It was the start of a career in app building that made him a multi-millionaire.
Now of course, these are dramatic stories. They’re stories where the hero comes back stronger than ever after being almost annihilated.
I don’t have a story like that. And you probably don’t either.
But everyone has a story. Everyone is on a hero’s journey of some sort. We all have trials. At some stage we all go through a baptism of fire.
That’s the nature of life.
And you can use that story in your digital marketing.
6. Using Story on Sales Pages
Storytelling creates alignment between your business and your customers. It creates emotional connection between your visitor and your product or service.
And that’s the first step in converting a visitor to a customer.
Storytelling on sales pages is most often in the 2nd person point of view.
On good sales pages you’ll see a lot of sentences beginning with the word ‘You’. The writer is telling lots of mini-stories where the main character is the reader themselves.
Here’s an example from Shane Melaugh’s productivity course. Shane tells the story of someone who keeps running after the latest “thing” but never arrives.
These you-focused stories are often interspersed with 1st person stories. Here’s an example from the same landing page.
The purpose of the storytelling in this excerpt is to establish empathy with the reader. Shane is saying "I was once where you are now":
Dr. Mark Hyman
Storytelling on sales pages is often kept to a bare minimum, as on the landing page for Dr. Mark Hyman’s Eat Fat, Get Thin.
Here the storytelling is in the 2nd person.
It tells the story of someone who’s tired of following low-fat diets that don’t work. Its the story of someone who's tired of being hungry, tired of counting calories, and wants results:
On the landing page for Tai Lopez’ 67 Steps Program, the storytelling is in the 1st person. It explains how his course is the product of his life experience inlcusing:
- travel to 51 countries
- investing in over a dozen multi-million dollar companies

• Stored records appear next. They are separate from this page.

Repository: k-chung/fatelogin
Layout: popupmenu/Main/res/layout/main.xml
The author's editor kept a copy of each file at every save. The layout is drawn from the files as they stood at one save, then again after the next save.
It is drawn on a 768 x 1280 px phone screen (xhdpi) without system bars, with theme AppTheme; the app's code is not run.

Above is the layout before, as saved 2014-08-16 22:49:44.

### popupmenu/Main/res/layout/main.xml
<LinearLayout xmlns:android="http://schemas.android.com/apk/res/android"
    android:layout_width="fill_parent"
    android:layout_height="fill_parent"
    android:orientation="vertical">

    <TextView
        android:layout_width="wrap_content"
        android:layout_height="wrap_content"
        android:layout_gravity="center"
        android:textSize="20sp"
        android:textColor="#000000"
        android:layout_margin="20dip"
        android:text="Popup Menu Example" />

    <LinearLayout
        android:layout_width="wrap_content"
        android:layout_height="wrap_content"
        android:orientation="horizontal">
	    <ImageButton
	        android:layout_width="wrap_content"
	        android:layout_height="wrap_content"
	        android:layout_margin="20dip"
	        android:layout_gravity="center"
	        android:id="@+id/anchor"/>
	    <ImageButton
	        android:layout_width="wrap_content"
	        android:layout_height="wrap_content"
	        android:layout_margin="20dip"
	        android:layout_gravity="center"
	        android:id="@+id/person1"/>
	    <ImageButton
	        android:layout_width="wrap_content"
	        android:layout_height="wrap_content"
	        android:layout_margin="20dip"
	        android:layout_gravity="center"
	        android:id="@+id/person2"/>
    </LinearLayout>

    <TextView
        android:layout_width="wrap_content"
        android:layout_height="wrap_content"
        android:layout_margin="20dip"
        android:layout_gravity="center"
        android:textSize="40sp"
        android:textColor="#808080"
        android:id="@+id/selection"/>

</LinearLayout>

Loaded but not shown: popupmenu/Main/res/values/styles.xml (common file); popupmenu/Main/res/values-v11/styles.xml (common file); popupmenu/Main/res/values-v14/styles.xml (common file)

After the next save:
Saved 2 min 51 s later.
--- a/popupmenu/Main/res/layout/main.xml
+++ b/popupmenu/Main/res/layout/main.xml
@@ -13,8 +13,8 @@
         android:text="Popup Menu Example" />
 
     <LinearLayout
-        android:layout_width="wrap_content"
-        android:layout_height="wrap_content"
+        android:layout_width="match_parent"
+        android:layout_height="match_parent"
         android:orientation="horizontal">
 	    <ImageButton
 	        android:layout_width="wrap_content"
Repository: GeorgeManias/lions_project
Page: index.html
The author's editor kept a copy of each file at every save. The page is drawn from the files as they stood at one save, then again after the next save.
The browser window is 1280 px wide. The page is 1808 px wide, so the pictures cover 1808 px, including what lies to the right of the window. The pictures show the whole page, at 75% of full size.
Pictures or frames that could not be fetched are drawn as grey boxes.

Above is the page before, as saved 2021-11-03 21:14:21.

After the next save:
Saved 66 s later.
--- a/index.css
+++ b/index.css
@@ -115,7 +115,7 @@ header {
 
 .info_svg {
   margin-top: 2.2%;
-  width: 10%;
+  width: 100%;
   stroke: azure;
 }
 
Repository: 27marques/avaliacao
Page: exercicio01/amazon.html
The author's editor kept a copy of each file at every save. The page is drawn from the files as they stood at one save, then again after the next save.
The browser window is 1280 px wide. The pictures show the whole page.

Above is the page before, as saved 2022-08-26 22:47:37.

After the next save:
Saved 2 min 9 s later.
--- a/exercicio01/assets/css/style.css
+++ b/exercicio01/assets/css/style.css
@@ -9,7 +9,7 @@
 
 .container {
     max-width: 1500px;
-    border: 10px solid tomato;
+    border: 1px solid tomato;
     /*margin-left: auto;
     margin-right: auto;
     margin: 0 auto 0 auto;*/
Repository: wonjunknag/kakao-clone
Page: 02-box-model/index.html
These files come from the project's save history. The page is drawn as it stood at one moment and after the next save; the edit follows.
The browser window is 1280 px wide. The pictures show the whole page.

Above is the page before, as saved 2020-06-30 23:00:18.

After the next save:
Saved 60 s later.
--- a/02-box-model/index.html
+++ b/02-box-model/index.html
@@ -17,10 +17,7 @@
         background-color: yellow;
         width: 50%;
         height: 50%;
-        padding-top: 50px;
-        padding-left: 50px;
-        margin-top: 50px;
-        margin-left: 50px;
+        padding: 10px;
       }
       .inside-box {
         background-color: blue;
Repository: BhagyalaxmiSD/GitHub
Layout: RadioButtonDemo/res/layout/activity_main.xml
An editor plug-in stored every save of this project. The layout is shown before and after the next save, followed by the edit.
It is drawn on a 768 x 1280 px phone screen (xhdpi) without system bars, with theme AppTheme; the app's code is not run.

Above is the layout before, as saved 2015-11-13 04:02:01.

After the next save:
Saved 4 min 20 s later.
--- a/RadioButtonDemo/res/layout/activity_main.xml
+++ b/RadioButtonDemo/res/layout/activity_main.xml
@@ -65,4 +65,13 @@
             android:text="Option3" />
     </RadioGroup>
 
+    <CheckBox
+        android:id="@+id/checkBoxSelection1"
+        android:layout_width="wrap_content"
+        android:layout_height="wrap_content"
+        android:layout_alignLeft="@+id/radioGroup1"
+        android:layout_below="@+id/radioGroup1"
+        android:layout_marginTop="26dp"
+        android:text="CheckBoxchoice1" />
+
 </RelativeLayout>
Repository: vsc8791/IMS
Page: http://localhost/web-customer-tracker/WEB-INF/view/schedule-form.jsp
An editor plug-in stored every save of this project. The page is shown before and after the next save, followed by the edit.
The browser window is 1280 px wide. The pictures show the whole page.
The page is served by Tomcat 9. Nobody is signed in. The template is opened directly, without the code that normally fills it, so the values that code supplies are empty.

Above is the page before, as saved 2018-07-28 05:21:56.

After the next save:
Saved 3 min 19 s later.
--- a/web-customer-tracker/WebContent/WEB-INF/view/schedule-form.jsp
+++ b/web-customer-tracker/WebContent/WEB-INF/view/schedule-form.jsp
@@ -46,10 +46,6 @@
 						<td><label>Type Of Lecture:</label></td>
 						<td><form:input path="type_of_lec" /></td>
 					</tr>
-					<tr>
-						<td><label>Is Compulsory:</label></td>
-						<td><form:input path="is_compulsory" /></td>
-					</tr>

- being mentored by 5 millionaires
Here’s another example of 1st person storytelling on a landing page. This one is from Jeff Goins’ Intentional Blog course.
The story is about how Jeff struggled with blogging for a decade before finding success. This kind of storytelling creates a connection with the reader. The writer is basically saying: "I know what it's like to be you are - I was there for over a decade".
The first thing a reader wants to know before even considering buying your course is this: does this person understand my problems? If they don't, then you wouldn't even consider taking their course.
So this approach to storytelling creates trust and establishes authority:
Here’s some strong 2nd person storytelling from the landing page of Paul Hollingshead’s AWAI course. The storytelling in this example paints a vivid picture of the kind of life that aspiring writers would like to have.
It uses lots of ‘you statements’ that get the reader to picture themselves in in Italian villa by the sea or on a Greek island in summer.
Admittedly, these are mini-stories. They are by no means a hero’s journey. But they tap into the stories that we all tell ourselves. Stories about how our lives could be…
We’ve been telling each other stories since the dawn of time. In fact, it’s probably hardwired into our DNA - we're born storytellers.
So if you’re not telling stories in your articles, on your landing pages, and on your ‘About’ page, you’re leaving a lot on the table.
Here are the 7 key points for storytelling in sales:
- Storytelling on a website can be on your 'about' page and/or on a sales page
- All good stories have three elements: a character, conflict, and resolution
- If the story is on an 'about' page, it can be a personal story or the story of your company
- If the storytelling is on a sales page, the hero of the story has to be your customer, not your product
- Your audience need to see themselves in your story - it's the character in the story that creates the connection between your product and your reader
- The story on a sales page should follow the PAS formula: problem, agitate, solution
- In your storytelling, the solution is your product
Use these elements in your online storytelling and you’ll get your readers’ full attention.
It’s our programing – we can’t help it.
This post was most recently updated on August 17th, 2020